-- Opening Marker --

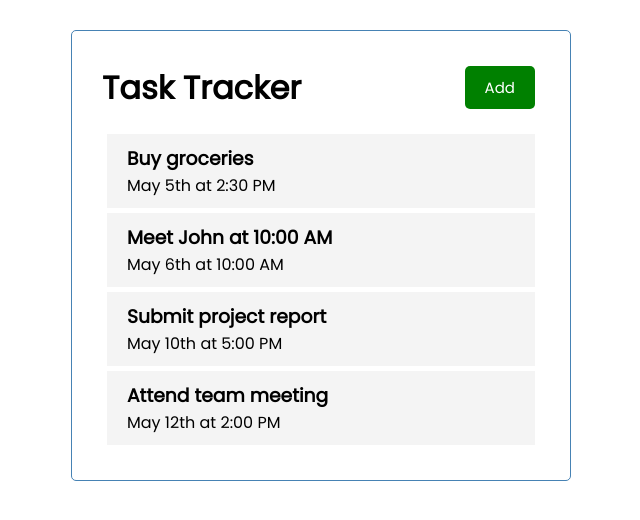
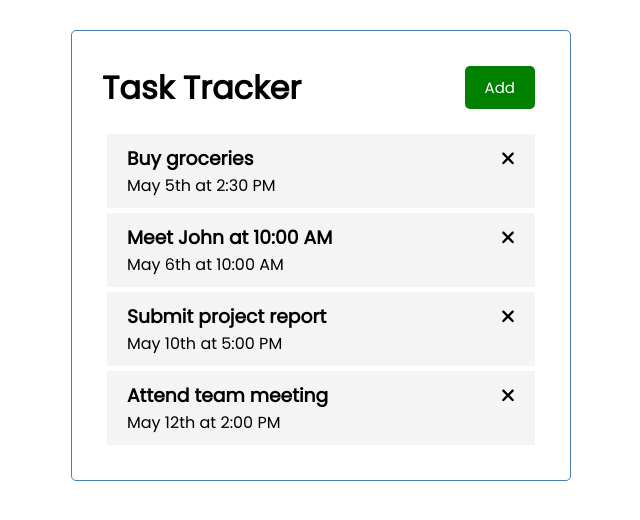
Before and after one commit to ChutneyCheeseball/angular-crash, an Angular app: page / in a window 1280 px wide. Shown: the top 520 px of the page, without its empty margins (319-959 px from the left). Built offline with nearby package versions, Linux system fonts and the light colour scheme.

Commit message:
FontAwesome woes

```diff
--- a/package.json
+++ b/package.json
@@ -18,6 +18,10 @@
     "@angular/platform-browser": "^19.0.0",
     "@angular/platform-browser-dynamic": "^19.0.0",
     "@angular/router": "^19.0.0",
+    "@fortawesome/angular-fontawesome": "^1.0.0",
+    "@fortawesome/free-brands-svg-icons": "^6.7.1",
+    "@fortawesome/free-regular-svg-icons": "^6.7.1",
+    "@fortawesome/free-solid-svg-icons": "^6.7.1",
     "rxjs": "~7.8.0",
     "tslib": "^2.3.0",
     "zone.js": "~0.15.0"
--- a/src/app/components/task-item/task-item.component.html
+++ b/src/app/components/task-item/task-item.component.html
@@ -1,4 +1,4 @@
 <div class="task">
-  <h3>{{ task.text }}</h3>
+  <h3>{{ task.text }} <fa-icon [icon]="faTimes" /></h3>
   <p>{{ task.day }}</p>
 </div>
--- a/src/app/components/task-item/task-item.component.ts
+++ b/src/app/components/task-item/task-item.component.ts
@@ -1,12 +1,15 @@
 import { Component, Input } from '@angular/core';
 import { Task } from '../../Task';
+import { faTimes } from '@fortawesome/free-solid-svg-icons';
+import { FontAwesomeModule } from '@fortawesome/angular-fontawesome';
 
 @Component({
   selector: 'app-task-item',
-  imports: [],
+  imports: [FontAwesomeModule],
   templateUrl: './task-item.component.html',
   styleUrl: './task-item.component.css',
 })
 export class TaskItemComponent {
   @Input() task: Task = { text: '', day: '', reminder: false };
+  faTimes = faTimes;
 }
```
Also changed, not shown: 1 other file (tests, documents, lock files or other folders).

-- Closing Marker --
-- Opening Marker --

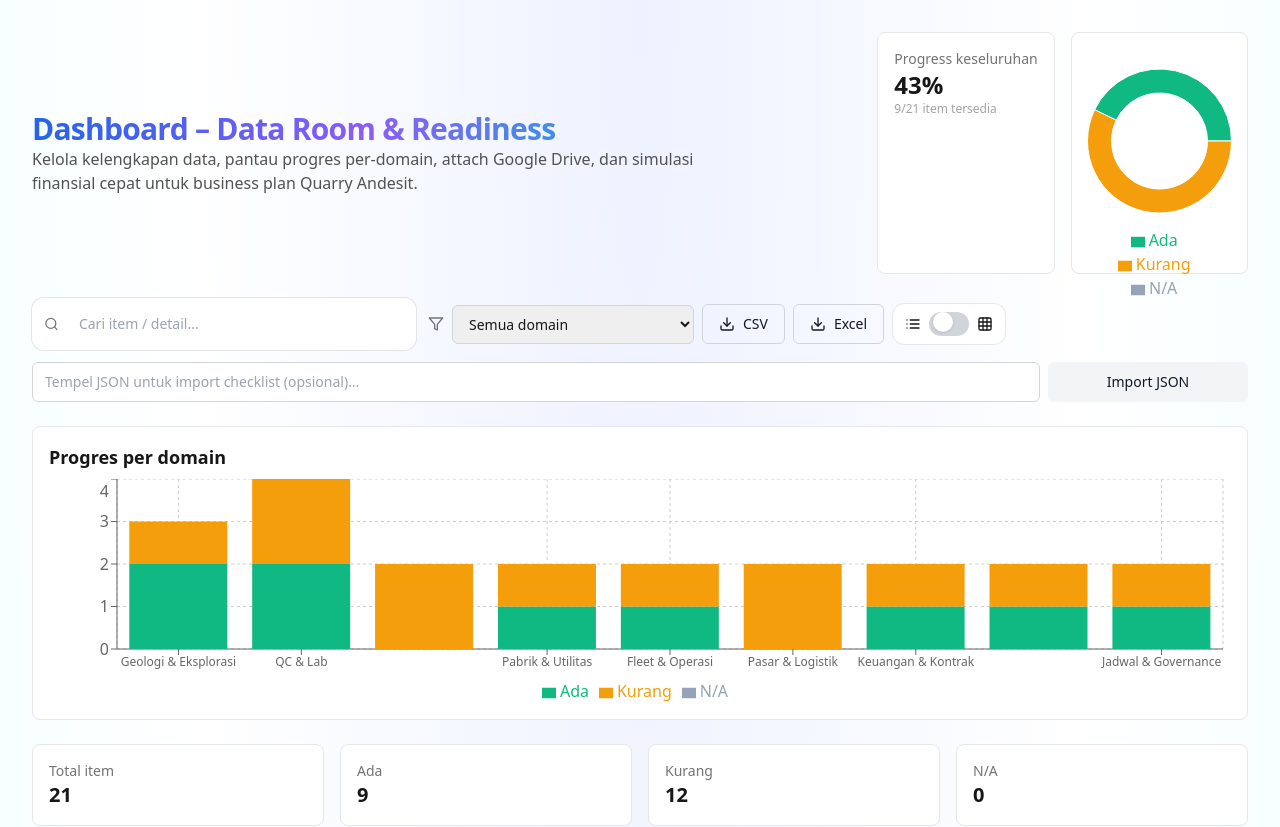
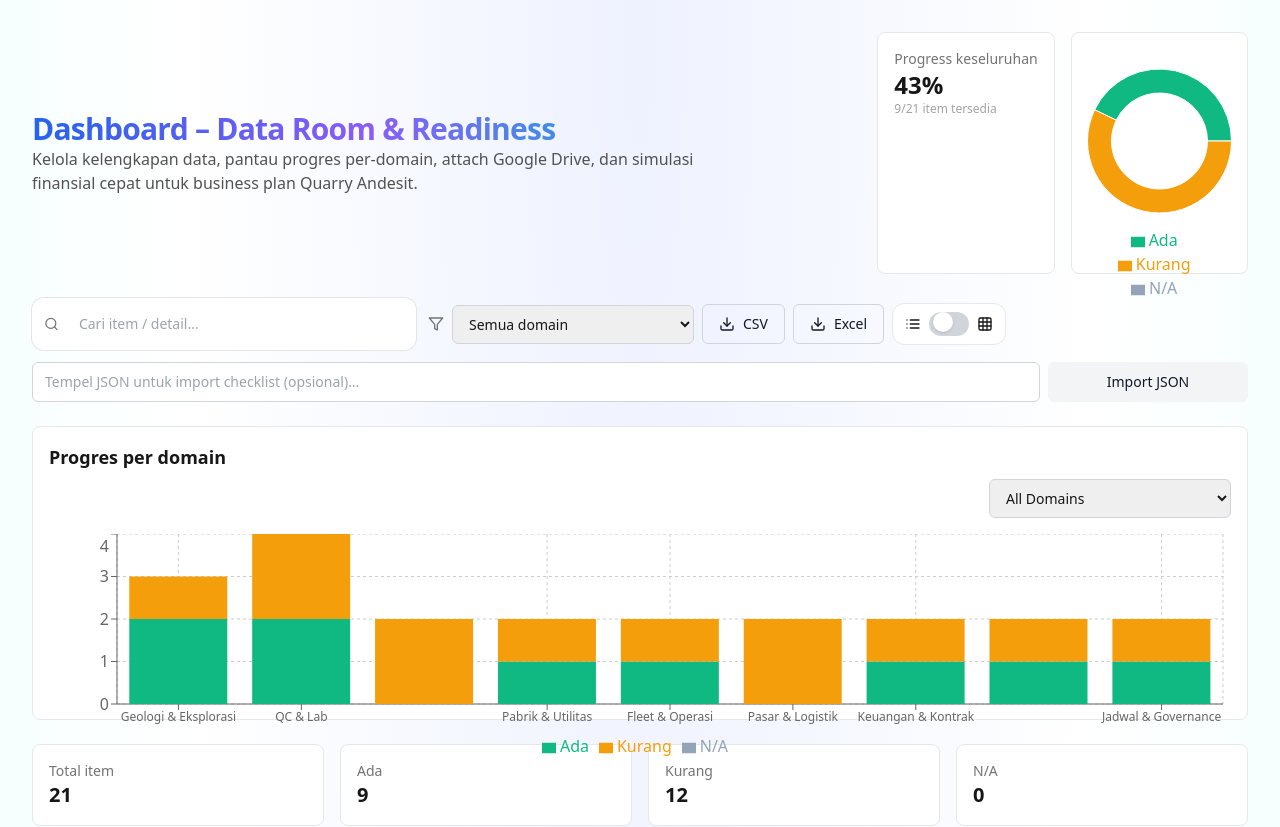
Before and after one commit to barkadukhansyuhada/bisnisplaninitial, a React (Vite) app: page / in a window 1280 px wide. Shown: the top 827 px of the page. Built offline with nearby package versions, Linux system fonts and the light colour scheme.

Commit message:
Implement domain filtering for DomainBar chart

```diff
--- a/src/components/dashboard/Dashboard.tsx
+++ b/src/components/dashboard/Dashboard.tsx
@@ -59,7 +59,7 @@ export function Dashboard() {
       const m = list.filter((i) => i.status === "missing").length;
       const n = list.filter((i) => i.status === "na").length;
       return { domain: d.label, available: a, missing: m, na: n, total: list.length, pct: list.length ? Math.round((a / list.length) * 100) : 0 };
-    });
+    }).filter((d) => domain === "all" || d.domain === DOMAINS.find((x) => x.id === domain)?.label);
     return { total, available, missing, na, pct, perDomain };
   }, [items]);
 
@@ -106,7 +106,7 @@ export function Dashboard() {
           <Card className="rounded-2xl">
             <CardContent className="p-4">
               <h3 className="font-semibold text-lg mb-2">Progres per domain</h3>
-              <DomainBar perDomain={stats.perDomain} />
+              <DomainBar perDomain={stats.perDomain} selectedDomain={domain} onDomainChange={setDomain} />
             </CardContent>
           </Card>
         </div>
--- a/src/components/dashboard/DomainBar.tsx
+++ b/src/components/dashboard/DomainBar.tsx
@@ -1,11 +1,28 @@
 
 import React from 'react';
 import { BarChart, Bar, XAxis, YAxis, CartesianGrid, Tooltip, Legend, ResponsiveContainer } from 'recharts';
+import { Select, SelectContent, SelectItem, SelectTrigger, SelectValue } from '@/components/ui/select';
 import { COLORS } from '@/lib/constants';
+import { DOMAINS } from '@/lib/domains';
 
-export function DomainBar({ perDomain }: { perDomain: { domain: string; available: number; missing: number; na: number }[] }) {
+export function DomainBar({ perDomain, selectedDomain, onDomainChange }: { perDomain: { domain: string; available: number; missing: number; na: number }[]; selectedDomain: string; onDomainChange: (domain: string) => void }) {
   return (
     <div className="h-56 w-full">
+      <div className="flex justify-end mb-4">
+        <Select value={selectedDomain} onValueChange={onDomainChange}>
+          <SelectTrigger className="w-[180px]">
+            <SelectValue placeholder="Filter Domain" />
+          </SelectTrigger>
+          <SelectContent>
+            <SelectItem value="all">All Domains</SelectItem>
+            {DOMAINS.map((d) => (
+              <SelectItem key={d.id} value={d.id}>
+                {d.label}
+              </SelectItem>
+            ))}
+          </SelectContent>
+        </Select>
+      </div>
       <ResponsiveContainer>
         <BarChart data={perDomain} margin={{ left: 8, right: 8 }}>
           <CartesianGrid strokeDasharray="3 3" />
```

-- Closing Marker --
-- Opening Marker --

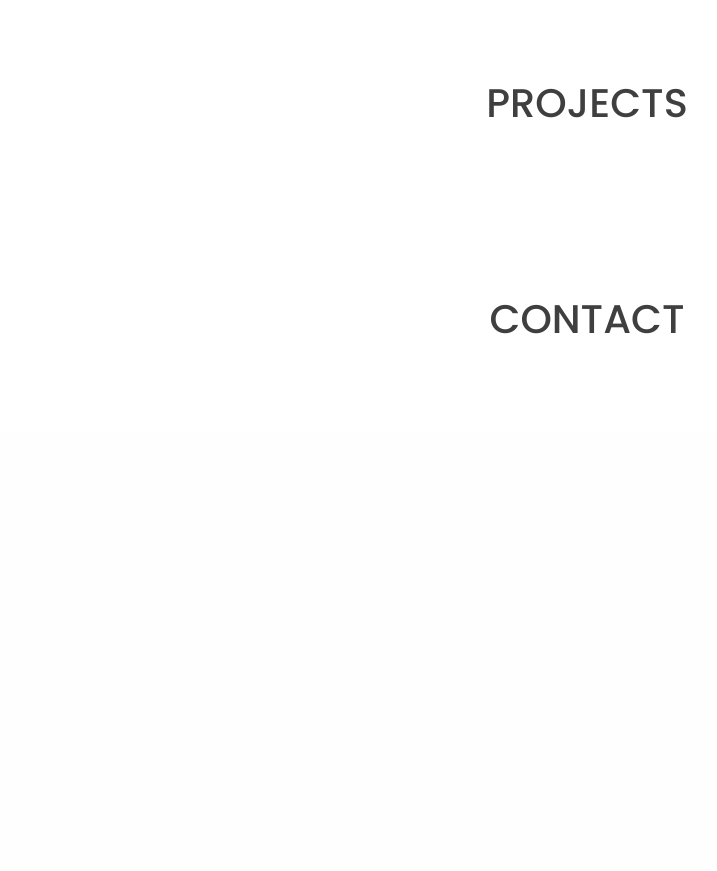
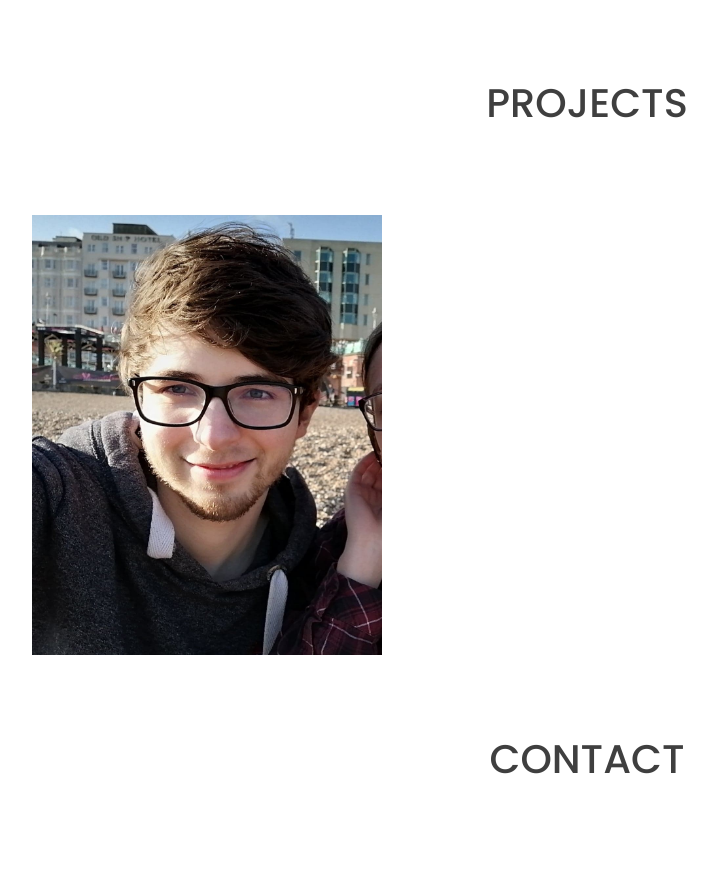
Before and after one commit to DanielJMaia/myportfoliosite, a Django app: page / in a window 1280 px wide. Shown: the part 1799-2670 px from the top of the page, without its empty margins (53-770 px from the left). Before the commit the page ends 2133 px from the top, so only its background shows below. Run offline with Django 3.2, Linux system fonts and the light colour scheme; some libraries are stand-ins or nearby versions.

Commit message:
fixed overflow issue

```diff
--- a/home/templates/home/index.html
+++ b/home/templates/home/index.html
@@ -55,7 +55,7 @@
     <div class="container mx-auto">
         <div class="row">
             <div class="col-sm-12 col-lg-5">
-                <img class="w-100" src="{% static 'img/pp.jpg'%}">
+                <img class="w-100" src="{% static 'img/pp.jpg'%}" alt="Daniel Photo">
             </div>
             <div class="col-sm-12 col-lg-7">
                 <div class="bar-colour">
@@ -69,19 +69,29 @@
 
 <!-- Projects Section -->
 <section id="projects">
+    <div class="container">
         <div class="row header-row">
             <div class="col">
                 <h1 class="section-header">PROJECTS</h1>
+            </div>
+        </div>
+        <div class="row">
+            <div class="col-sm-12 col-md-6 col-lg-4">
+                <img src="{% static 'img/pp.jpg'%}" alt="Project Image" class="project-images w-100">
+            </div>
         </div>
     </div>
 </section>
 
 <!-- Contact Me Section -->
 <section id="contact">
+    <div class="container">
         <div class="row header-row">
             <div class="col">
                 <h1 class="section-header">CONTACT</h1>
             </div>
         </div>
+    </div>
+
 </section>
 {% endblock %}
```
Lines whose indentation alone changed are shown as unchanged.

-- Closing Marker --

### Problem requirements
Look above for the line holding "to ChutneyCheeseball/angular-crash, an". Print it and every line after it, exactly, through the line holding "Also changed, not".

### Solution
Before and after one commit to ChutneyCheeseball/angular-crash, an Angular app: page / in a window 1280 px wide. Shown: the top 520 px of the page, without its empty margins (319-959 px from the left). Built offline with nearby package versions, Linux system fonts and the light colour scheme.

Commit message:
FontAwesome woes

```diff
--- a/package.json
+++ b/package.json
@@ -18,6 +18,10 @@
     "@angular/platform-browser": "^19.0.0",
     "@angular/platform-browser-dynamic": "^19.0.0",
     "@angular/router": "^19.0.0",
+    "@fortawesome/angular-fontawesome": "^1.0.0",
+    "@fortawesome/free-brands-svg-icons": "^6.7.1",
+    "@fortawesome/free-regular-svg-icons": "^6.7.1",
+    "@fortawesome/free-solid-svg-icons": "^6.7.1",
     "rxjs": "~7.8.0",
     "tslib": "^2.3.0",
     "zone.js": "~0.15.0"
--- a/src/app/components/task-item/task-item.component.html
+++ b/src/app/components/task-item/task-item.component.html
@@ -1,4 +1,4 @@
 <div class="task">
-  <h3>{{ task.text }}</h3>
+  <h3>{{ task.text }} <fa-icon [icon]="faTimes" /></h3>
   <p>{{ task.day }}</p>
 </div>
--- a/src/app/components/task-item/task-item.component.ts
+++ b/src/app/components/task-item/task-item.component.ts
@@ -1,12 +1,15 @@
 import { Component, Input } from '@angular/core';
 import { Task } from '../../Task';
+import { faTimes } from '@fortawesome/free-solid-svg-icons';
+import { FontAwesomeModule } from '@fortawesome/angular-fontawesome';
 
 @Component({
   selector: 'app-task-item',
-  imports: [],
+  imports: [FontAwesomeModule],
   templateUrl: './task-item.component.html',
   styleUrl: './task-item.component.css',
 })
 export class TaskItemComponent {
   @Input() task: Task = { text: '', day: '', reminder: false };
+  faTimes = faTimes;
 }
```
Also changed, not shown: 1 other file (tests, documents, lock files or other folders).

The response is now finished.